◆ **Stored records**
----------------------------------------

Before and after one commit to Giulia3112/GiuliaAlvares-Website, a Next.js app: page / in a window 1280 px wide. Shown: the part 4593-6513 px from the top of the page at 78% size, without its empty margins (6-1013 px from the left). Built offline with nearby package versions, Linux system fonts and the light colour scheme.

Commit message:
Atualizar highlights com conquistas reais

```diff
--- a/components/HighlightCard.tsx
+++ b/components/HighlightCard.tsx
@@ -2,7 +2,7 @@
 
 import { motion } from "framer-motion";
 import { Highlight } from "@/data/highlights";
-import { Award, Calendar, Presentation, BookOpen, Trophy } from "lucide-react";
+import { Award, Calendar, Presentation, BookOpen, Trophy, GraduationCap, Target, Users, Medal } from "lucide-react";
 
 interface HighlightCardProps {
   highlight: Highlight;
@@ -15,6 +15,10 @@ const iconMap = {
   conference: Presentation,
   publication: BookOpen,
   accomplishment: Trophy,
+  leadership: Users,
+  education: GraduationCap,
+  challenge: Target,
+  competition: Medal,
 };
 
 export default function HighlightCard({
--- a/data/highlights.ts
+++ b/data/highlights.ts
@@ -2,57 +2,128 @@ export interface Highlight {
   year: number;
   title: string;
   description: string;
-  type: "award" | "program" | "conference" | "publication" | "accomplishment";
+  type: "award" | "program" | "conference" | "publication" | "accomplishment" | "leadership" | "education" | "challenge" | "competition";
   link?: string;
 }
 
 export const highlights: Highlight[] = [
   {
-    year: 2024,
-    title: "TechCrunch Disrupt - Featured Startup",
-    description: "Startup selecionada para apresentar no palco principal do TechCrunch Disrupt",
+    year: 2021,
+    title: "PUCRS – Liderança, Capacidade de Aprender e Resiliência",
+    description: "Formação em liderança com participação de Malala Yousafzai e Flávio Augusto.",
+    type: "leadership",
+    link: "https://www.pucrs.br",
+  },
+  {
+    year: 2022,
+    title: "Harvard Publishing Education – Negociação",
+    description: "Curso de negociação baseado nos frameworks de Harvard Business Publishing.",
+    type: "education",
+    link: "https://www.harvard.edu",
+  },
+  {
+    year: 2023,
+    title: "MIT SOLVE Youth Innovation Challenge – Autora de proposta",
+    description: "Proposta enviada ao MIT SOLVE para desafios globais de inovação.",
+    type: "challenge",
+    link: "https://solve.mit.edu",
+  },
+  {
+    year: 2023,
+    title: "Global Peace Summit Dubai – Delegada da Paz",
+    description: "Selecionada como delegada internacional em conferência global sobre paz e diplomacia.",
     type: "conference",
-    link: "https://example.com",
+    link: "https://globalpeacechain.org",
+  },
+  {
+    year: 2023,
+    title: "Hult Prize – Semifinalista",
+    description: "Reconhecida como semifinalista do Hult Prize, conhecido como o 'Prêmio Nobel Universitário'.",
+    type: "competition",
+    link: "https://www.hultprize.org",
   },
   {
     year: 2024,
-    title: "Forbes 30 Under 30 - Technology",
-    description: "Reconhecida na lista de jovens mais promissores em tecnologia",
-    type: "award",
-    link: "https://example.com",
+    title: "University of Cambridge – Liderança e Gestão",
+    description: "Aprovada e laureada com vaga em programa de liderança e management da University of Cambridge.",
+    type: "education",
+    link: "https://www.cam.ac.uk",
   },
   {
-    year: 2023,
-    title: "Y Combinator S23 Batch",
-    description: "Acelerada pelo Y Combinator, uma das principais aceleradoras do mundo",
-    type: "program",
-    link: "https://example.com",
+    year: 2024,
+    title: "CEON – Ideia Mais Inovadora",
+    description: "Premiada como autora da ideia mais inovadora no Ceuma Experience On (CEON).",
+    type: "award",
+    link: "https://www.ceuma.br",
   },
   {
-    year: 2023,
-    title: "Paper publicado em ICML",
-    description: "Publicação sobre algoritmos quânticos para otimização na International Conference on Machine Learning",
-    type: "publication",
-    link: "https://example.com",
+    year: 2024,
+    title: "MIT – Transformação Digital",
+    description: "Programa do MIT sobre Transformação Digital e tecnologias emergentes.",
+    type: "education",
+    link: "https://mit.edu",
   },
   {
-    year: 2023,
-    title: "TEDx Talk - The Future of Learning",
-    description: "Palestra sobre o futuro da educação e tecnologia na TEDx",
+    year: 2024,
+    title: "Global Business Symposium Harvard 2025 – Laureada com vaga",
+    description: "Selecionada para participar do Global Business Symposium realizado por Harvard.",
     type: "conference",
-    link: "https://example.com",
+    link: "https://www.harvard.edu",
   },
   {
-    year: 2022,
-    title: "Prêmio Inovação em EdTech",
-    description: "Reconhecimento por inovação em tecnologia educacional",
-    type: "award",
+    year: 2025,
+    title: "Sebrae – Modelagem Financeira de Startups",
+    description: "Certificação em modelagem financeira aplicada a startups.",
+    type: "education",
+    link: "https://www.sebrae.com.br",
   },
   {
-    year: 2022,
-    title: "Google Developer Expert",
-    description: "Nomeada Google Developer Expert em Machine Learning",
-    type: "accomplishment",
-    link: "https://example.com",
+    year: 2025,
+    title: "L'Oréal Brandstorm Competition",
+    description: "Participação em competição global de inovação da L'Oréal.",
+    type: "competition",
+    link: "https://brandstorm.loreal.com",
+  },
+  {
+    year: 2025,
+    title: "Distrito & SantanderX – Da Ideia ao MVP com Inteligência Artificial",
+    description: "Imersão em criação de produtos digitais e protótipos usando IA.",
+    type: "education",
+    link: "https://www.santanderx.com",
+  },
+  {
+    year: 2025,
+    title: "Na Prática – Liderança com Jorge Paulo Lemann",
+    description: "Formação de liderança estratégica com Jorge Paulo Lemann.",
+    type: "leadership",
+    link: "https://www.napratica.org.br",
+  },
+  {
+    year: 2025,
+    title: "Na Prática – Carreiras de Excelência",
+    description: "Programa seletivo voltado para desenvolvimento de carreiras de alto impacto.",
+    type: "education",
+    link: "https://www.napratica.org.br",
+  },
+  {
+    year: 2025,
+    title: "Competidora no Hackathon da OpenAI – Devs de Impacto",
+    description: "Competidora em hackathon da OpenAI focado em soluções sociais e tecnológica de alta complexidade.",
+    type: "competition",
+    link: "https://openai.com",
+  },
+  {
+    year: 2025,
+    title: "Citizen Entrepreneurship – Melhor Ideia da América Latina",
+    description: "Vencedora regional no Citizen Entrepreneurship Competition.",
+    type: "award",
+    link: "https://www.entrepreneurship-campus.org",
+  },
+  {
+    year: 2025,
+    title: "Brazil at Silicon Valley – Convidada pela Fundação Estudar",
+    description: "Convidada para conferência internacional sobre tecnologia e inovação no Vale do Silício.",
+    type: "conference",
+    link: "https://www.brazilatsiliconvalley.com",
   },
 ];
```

----------------------------------------

◆ **What is being asked**
Return the records in full. Omit nothing.

◆ **Solution for this exercise**
Before and after one commit to Giulia3112/GiuliaAlvares-Website, a Next.js app: page / in a window 1280 px wide. Shown: the part 4593-6513 px from the top of the page at 78% size, without its empty margins (6-1013 px from the left). Built offline with nearby package versions, Linux system fonts and the light colour scheme.

Commit message:
Atualizar highlights com conquistas reais

```diff
--- a/components/HighlightCard.tsx
+++ b/components/HighlightCard.tsx
@@ -2,7 +2,7 @@
 
 import { motion } from "framer-motion";
 import { Highlight } from "@/data/highlights";
-import { Award, Calendar, Presentation, BookOpen, Trophy } from "lucide-react";
+import { Award, Calendar, Presentation, BookOpen, Trophy, GraduationCap, Target, Users, Medal } from "lucide-react";
 
 interface HighlightCardProps {
   highlight: Highlight;
@@ -15,6 +15,10 @@ const iconMap = {
   conference: Presentation,
   publication: BookOpen,
   accomplishment: Trophy,
+  leadership: Users,
+  education: GraduationCap,
+  challenge: Target,
+  competition: Medal,
 };
 
 export default function HighlightCard({
--- a/data/highlights.ts
+++ b/data/highlights.ts
@@ -2,57 +2,128 @@ export interface Highlight {
   year: number;
   title: string;
   description: string;
-  type: "award" | "program" | "conference" | "publication" | "accomplishment";
+  type: "award" | "program" | "conference" | "publication" | "accomplishment" | "leadership" | "education" | "challenge" | "competition";
   link?: string;
 }
 
 export const highlights: Highlight[] = [
   {
-    year: 2024,
-    title: "TechCrunch Disrupt - Featured Startup",
-    description: "Startup selecionada para apresentar no palco principal do TechCrunch Disrupt",
+    year: 2021,
+    title: "PUCRS – Liderança, Capacidade de Aprender e Resiliência",
+    description: "Formação em liderança com participação de Malala Yousafzai e Flávio Augusto.",
+    type: "leadership",
+    link: "https://www.pucrs.br",
+  },
+  {
+    year: 2022,
+    title: "Harvard Publishing Education – Negociação",
+    description: "Curso de negociação baseado nos frameworks de Harvard Business Publishing.",
+    type: "education",
+    link: "https://www.harvard.edu",
+  },
+  {
+    year: 2023,
+    title: "MIT SOLVE Youth Innovation Challenge – Autora de proposta",
+    description: "Proposta enviada ao MIT SOLVE para desafios globais de inovação.",
+    type: "challenge",
+    link: "https://solve.mit.edu",
+  },
+  {
+    year: 2023,
+    title: "Global Peace Summit Dubai – Delegada da Paz",
+    description: "Selecionada como delegada internacional em conferência global sobre paz e diplomacia.",
     type: "conference",
-    link: "https://example.com",
+    link: "https://globalpeacechain.org",
+  },
+  {
+    year: 2023,
+    title: "Hult Prize – Semifinalista",
+    description: "Reconhecida como semifinalista do Hult Prize, conhecido como o 'Prêmio Nobel Universitário'.",
+    type: "competition",
+    link: "https://www.hultprize.org",
   },
   {
     year: 2024,
-    title: "Forbes 30 Under 30 - Technology",
-    description: "Reconhecida na lista de jovens mais promissores em tecnologia",
-    type: "award",
-    link: "https://example.com",
+    title: "University of Cambridge – Liderança e Gestão",
+    description: "Aprovada e laureada com vaga em programa de liderança e management da University of Cambridge.",
+    type: "education",
+    link: "https://www.cam.ac.uk",
   },
   {
-    year: 2023,
-    title: "Y Combinator S23 Batch",
-    description: "Acelerada pelo Y Combinator, uma das principais aceleradoras do mundo",
-    type: "program",
-    link: "https://example.com",
+    year: 2024,
+    title: "CEON – Ideia Mais Inovadora",
+    description: "Premiada como autora da ideia mais inovadora no Ceuma Experience On (CEON).",
+    type: "award",
+    link: "https://www.ceuma.br",
   },
   {
-    year: 2023,
-    title: "Paper publicado em ICML",
-    description: "Publicação sobre algoritmos quânticos para otimização na International Conference on Machine Learning",
-    type: "publication",
-    link: "https://example.com",
+    year: 2024,
+    title: "MIT – Transformação Digital",
+    description: "Programa do MIT sobre Transformação Digital e tecnologias emergentes.",
+    type: "education",
+    link: "https://mit.edu",
   },
   {
-    year: 2023,
-    title: "TEDx Talk - The Future of Learning",
-    description: "Palestra sobre o futuro da educação e tecnologia na TEDx",
+    year: 2024,
+    title: "Global Business Symposium Harvard 2025 – Laureada com vaga",
+    description: "Selecionada para participar do Global Business Symposium realizado por Harvard.",
     type: "conference",
-    link: "https://example.com",
+    link: "https://www.harvard.edu",
   },
   {
-    year: 2022,
-    title: "Prêmio Inovação em EdTech",
-    description: "Reconhecimento por inovação em tecnologia educacional",
-    type: "award",
+    year: 2025,
+    title: "Sebrae – Modelagem Financeira de Startups",
+    description: "Certificação em modelagem financeira aplicada a startups.",
+    type: "education",
+    link: "https://www.sebrae.com.br",
   },
   {
-    year: 2022,
-    title: "Google Developer Expert",
-    description: "Nomeada Google Developer Expert em Machine Learning",
-    type: "accomplishment",
-    link: "https://example.com",
+    year: 2025,
+    title: "L'Oréal Brandstorm Competition",
+    description: "Participação em competição global de inovação da L'Oréal.",
+    type: "competition",
+    link: "https://brandstorm.loreal.com",
+  },
+  {
+    year: 2025,
+    title: "Distrito & SantanderX – Da Ideia ao MVP com Inteligência Artificial",
+    description: "Imersão em criação de produtos digitais e protótipos usando IA.",
+    type: "education",
+    link: "https://www.santanderx.com",
+  },
+  {
+    year: 2025,
+    title: "Na Prática – Liderança com Jorge Paulo Lemann",
+    description: "Formação de liderança estratégica com Jorge Paulo Lemann.",
+    type: "leadership",
+    link: "https://www.napratica.org.br",
+  },
+  {
+    year: 2025,
+    title: "Na Prática – Carreiras de Excelência",
+    description: "Programa seletivo voltado para desenvolvimento de carreiras de alto impacto.",
+    type: "education",
+    link: "https://www.napratica.org.br",
+  },
+  {
+    year: 2025,
+    title: "Competidora no Hackathon da OpenAI – Devs de Impacto",
+    description: "Competidora em hackathon da OpenAI focado em soluções sociais e tecnológica de alta complexidade.",
+    type: "competition",
+    link: "https://openai.com",
+  },
+  {
+    year: 2025,
+    title: "Citizen Entrepreneurship – Melhor Ideia da América Latina",
+    description: "Vencedora regional no Citizen Entrepreneurship Competition.",
+    type: "award",
+    link: "https://www.entrepreneurship-campus.org",
+  },
+  {
+    year: 2025,
+    title: "Brazil at Silicon Valley – Convidada pela Fundação Estudar",
+    description: "Convidada para conferência internacional sobre tecnologia e inovação no Vale do Silício.",
+    type: "conference",
+    link: "https://www.brazilatsiliconvalley.com",
   },
 ];
```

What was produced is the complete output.